What you need to do: Each entry is to be restated word for word, with nothing omitted.

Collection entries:
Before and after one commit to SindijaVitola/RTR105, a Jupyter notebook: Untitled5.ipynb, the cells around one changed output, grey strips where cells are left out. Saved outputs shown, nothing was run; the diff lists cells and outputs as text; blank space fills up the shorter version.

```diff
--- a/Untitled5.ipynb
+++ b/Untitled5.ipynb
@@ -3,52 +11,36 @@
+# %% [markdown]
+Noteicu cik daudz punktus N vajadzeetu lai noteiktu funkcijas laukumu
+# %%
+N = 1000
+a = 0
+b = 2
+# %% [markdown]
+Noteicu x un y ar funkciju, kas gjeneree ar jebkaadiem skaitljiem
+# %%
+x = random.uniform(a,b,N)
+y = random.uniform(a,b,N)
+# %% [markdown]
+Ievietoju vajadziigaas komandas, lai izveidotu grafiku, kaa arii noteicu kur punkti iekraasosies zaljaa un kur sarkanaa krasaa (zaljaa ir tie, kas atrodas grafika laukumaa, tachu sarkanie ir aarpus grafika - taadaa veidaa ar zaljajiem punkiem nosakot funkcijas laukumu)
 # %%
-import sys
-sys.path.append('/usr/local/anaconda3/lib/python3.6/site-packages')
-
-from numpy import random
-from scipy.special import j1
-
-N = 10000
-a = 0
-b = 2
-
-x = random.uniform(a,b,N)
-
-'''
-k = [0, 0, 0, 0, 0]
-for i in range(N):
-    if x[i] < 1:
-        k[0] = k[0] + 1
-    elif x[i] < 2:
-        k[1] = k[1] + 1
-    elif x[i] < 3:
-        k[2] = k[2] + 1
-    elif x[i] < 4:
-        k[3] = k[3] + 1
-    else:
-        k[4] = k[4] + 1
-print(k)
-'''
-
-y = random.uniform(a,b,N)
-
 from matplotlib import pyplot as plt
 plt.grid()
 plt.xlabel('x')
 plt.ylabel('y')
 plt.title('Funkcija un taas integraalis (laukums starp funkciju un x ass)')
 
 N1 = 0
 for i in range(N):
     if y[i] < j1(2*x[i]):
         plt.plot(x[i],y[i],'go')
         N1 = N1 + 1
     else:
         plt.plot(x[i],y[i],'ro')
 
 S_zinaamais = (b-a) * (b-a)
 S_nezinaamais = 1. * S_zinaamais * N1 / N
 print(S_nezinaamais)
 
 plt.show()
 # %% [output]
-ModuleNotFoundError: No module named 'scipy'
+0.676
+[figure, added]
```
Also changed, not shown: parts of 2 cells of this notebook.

Result of this exercise:
Before and after one commit to SindijaVitola/RTR105, a Jupyter notebook: Untitled5.ipynb, the cells around one changed output, grey strips where cells are left out. Saved outputs shown, nothing was run; the diff lists cells and outputs as text; blank space fills up the shorter version.

```diff
--- a/Untitled5.ipynb
+++ b/Untitled5.ipynb
@@ -3,52 +11,36 @@
+# %% [markdown]
+Noteicu cik daudz punktus N vajadzeetu lai noteiktu funkcijas laukumu
+# %%
+N = 1000
+a = 0
+b = 2
+# %% [markdown]
+Noteicu x un y ar funkciju, kas gjeneree ar jebkaadiem skaitljiem
+# %%
+x = random.uniform(a,b,N)
+y = random.uniform(a,b,N)
+# %% [markdown]
+Ievietoju vajadziigaas komandas, lai izveidotu grafiku, kaa arii noteicu kur punkti iekraasosies zaljaa un kur sarkanaa krasaa (zaljaa ir tie, kas atrodas grafika laukumaa, tachu sarkanie ir aarpus grafika - taadaa veidaa ar zaljajiem punkiem nosakot funkcijas laukumu)
 # %%
-import sys
-sys.path.append('/usr/local/anaconda3/lib/python3.6/site-packages')
-
-from numpy import random
-from scipy.special import j1
-
-N = 10000
-a = 0
-b = 2
-
-x = random.uniform(a,b,N)
-
-'''
-k = [0, 0, 0, 0, 0]
-for i in range(N):
-    if x[i] < 1:
-        k[0] = k[0] + 1
-    elif x[i] < 2:
-        k[1] = k[1] + 1
-    elif x[i] < 3:
-        k[2] = k[2] + 1
-    elif x[i] < 4:
-        k[3] = k[3] + 1
-    else:
-        k[4] = k[4] + 1
-print(k)
-'''
-
-y = random.uniform(a,b,N)
-
 from matplotlib import pyplot as plt
 plt.grid()
 plt.xlabel('x')
 plt.ylabel('y')
 plt.title('Funkcija un taas integraalis (laukums starp funkciju un x ass)')
 
 N1 = 0
 for i in range(N):
     if y[i] < j1(2*x[i]):
         plt.plot(x[i],y[i],'go')
         N1 = N1 + 1
     else:
         plt.plot(x[i],y[i],'ro')
 
 S_zinaamais = (b-a) * (b-a)
 S_nezinaamais = 1. * S_zinaamais * N1 / N
 print(S_nezinaamais)
 
 plt.show()
 # %% [output]
-ModuleNotFoundError: No module named 'scipy'
+0.676
+[figure, added]
```
Also changed, not shown: parts of 2 cells of this notebook.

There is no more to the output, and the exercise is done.